ACTIVITY:
The lines to copy are those with "repository" in them. Pull each one from the entries below.

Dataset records
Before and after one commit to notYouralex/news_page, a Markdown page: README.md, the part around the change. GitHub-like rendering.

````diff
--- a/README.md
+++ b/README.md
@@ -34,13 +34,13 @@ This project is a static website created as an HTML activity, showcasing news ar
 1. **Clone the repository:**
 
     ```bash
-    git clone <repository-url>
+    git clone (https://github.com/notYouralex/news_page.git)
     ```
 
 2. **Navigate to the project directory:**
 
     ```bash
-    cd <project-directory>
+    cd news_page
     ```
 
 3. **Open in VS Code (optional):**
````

* * *

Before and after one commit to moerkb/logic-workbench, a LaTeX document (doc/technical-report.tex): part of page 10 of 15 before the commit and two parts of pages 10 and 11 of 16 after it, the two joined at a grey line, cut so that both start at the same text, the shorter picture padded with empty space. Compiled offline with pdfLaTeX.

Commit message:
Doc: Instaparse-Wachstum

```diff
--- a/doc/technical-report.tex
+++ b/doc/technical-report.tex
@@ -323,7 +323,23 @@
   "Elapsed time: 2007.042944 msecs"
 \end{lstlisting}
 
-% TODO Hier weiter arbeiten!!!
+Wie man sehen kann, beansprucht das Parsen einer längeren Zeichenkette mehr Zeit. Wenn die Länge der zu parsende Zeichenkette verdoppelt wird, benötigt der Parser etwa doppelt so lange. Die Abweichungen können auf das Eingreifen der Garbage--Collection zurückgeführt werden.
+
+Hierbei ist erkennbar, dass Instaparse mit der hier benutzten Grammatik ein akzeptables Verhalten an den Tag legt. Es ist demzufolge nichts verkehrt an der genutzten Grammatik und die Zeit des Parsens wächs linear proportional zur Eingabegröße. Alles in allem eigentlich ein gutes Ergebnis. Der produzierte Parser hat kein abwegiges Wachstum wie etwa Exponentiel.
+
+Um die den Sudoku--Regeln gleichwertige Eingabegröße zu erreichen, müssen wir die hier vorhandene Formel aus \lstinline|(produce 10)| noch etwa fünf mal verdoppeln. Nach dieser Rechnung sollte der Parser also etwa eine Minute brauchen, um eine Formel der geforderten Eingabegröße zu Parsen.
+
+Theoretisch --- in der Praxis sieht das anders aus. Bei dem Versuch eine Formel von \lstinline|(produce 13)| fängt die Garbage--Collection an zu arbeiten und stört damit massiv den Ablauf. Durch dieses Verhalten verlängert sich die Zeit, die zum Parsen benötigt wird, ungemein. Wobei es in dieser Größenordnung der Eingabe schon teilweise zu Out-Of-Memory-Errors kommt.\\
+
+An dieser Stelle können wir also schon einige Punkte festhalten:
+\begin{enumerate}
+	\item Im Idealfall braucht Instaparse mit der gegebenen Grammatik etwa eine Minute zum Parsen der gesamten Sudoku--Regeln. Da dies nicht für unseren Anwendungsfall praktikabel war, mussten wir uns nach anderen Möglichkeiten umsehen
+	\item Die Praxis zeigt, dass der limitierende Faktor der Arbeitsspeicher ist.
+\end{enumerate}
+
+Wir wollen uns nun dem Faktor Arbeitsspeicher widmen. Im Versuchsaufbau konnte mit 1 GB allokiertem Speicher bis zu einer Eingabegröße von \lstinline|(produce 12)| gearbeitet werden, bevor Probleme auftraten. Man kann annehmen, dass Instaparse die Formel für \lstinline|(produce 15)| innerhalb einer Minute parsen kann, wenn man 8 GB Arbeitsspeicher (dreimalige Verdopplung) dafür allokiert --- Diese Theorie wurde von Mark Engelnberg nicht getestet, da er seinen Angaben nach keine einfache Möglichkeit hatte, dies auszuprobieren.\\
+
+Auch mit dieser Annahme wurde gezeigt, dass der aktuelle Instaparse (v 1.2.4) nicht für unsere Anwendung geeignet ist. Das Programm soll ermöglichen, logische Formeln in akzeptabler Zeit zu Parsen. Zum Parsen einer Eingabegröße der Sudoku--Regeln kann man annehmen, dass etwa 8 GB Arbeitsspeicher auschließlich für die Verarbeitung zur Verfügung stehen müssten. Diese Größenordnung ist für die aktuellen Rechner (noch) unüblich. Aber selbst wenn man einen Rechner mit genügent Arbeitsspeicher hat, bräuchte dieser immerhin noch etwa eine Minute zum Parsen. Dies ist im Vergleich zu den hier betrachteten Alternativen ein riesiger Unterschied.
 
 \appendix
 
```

* * *

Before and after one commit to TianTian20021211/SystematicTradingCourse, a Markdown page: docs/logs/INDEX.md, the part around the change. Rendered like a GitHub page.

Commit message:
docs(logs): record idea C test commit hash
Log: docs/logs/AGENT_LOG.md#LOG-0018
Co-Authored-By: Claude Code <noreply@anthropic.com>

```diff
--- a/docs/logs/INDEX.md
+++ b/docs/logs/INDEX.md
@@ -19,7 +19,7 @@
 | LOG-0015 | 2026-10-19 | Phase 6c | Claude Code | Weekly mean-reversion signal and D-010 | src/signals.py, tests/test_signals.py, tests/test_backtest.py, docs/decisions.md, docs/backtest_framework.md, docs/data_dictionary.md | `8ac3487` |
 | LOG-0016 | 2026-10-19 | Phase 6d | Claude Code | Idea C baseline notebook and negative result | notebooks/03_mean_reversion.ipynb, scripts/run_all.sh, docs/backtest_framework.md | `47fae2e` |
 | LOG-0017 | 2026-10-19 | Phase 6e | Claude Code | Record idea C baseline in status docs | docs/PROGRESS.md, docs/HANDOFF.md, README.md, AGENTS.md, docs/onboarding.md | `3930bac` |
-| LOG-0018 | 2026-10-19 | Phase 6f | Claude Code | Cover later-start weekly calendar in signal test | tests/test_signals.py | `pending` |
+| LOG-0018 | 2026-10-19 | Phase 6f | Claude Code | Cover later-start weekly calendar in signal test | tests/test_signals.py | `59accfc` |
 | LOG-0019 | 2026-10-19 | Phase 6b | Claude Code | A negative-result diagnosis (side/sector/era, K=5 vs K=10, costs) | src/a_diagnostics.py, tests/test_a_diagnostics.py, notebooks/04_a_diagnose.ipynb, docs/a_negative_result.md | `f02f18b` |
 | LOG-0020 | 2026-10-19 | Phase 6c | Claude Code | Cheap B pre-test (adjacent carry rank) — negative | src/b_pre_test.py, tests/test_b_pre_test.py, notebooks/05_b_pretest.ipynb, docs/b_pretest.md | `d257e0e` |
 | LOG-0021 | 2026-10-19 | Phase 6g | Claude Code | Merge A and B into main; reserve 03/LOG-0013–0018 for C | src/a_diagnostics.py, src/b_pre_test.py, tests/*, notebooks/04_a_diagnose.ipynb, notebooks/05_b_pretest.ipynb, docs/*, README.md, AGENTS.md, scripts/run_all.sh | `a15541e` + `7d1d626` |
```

SOLVED PROBLEM:
 1. **Clone the repository:**
-    git clone <repository-url>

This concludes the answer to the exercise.